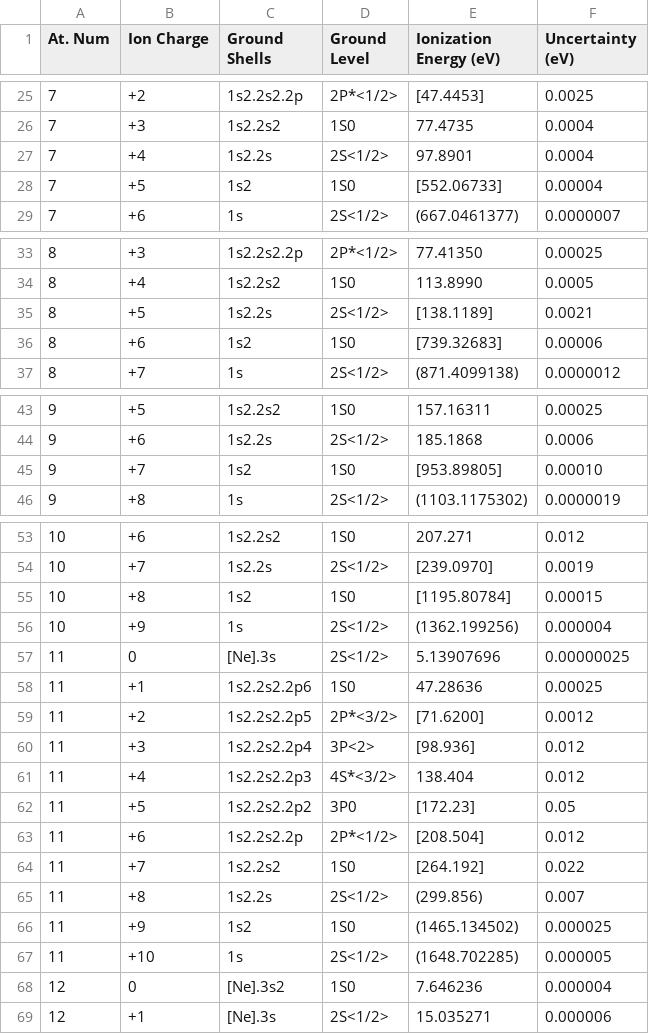
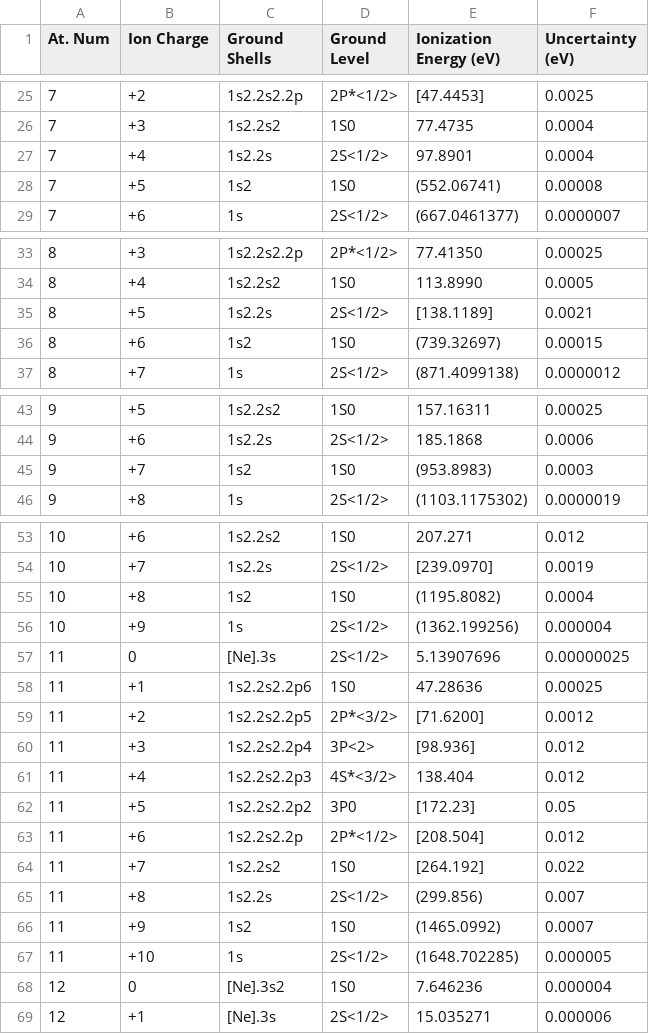
Before and after one commit to tardis-sn/carsus-data-nist, a CSV file: nist_data/ionization_energies.csv, drawn as a sheet; only a part is shown, gaps mark what is left out; the diff covers the shown part only.

```diff
--- a/nist_data/ionization_energies.csv
+++ b/nist_data/ionization_energies.csv
@@ -27,3 +27,3 @@ At. Num,Ion Charge,Ground Shells,Ground Level,Ionization Energy (eV),Uncertainty
 7,+4,1s2.2s,2S<1/2>,97.8901,0.0004
-7,+5,1s2,1S0,[552.06733],0.00004
+7,+5,1s2,1S0,(552.06741),0.00008
 7,+6,1s,2S<1/2>,(667.0461377),0.0000007
@@ -35,3 +35,3 @@ At. Num,Ion Charge,Ground Shells,Ground Level,Ionization Energy (eV),Uncertainty
 8,+5,1s2.2s,2S<1/2>,[138.1189],0.0021
-8,+6,1s2,1S0,[739.32683],0.00006
+8,+6,1s2,1S0,(739.32697),0.00015
 8,+7,1s,2S<1/2>,(871.4099138),0.0000012
@@ -44,3 +44,3 @@ At. Num,Ion Charge,Ground Shells,Ground Level,Ionization Energy (eV),Uncertainty
 9,+6,1s2.2s,2S<1/2>,185.1868,0.0006
-9,+7,1s2,1S0,[953.89805],0.00010
+9,+7,1s2,1S0,(953.8983),0.0003
 9,+8,1s,2S<1/2>,(1103.1175302),0.0000019
@@ -54,3 +54,3 @@ At. Num,Ion Charge,Ground Shells,Ground Level,Ionization Energy (eV),Uncertainty
 10,+7,1s2.2s,2S<1/2>,[239.0970],0.0019
-10,+8,1s2,1S0,[1195.80784],0.00015
+10,+8,1s2,1S0,(1195.8082),0.0004
 10,+9,1s,2S<1/2>,(1362.199256),0.000004
@@ -65,3 +65,3 @@ At. Num,Ion Charge,Ground Shells,Ground Level,Ionization Energy (eV),Uncertainty
 11,+8,1s2.2s,2S<1/2>,(299.856),0.007
-11,+9,1s2,1S0,(1465.134502),0.000025
+11,+9,1s2,1S0,(1465.0992),0.0007
 11,+10,1s,2S<1/2>,(1648.702285),0.000005
```
Also changed, not shown: 188 edited cells elsewhere in this file, 1 other file.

EXERCISE OBJECTIVE: Look for the word "file" throughout the material above and copy every line that has it.

REPLY:
Before and after one commit to tardis-sn/carsus-data-nist, a CSV file: nist_data/ionization_energies.csv, drawn as a sheet; only a part is shown, gaps mark what is left out; the diff covers the shown part only.
Also changed, not shown: 188 edited cells elsewhere in this file, 1 other file.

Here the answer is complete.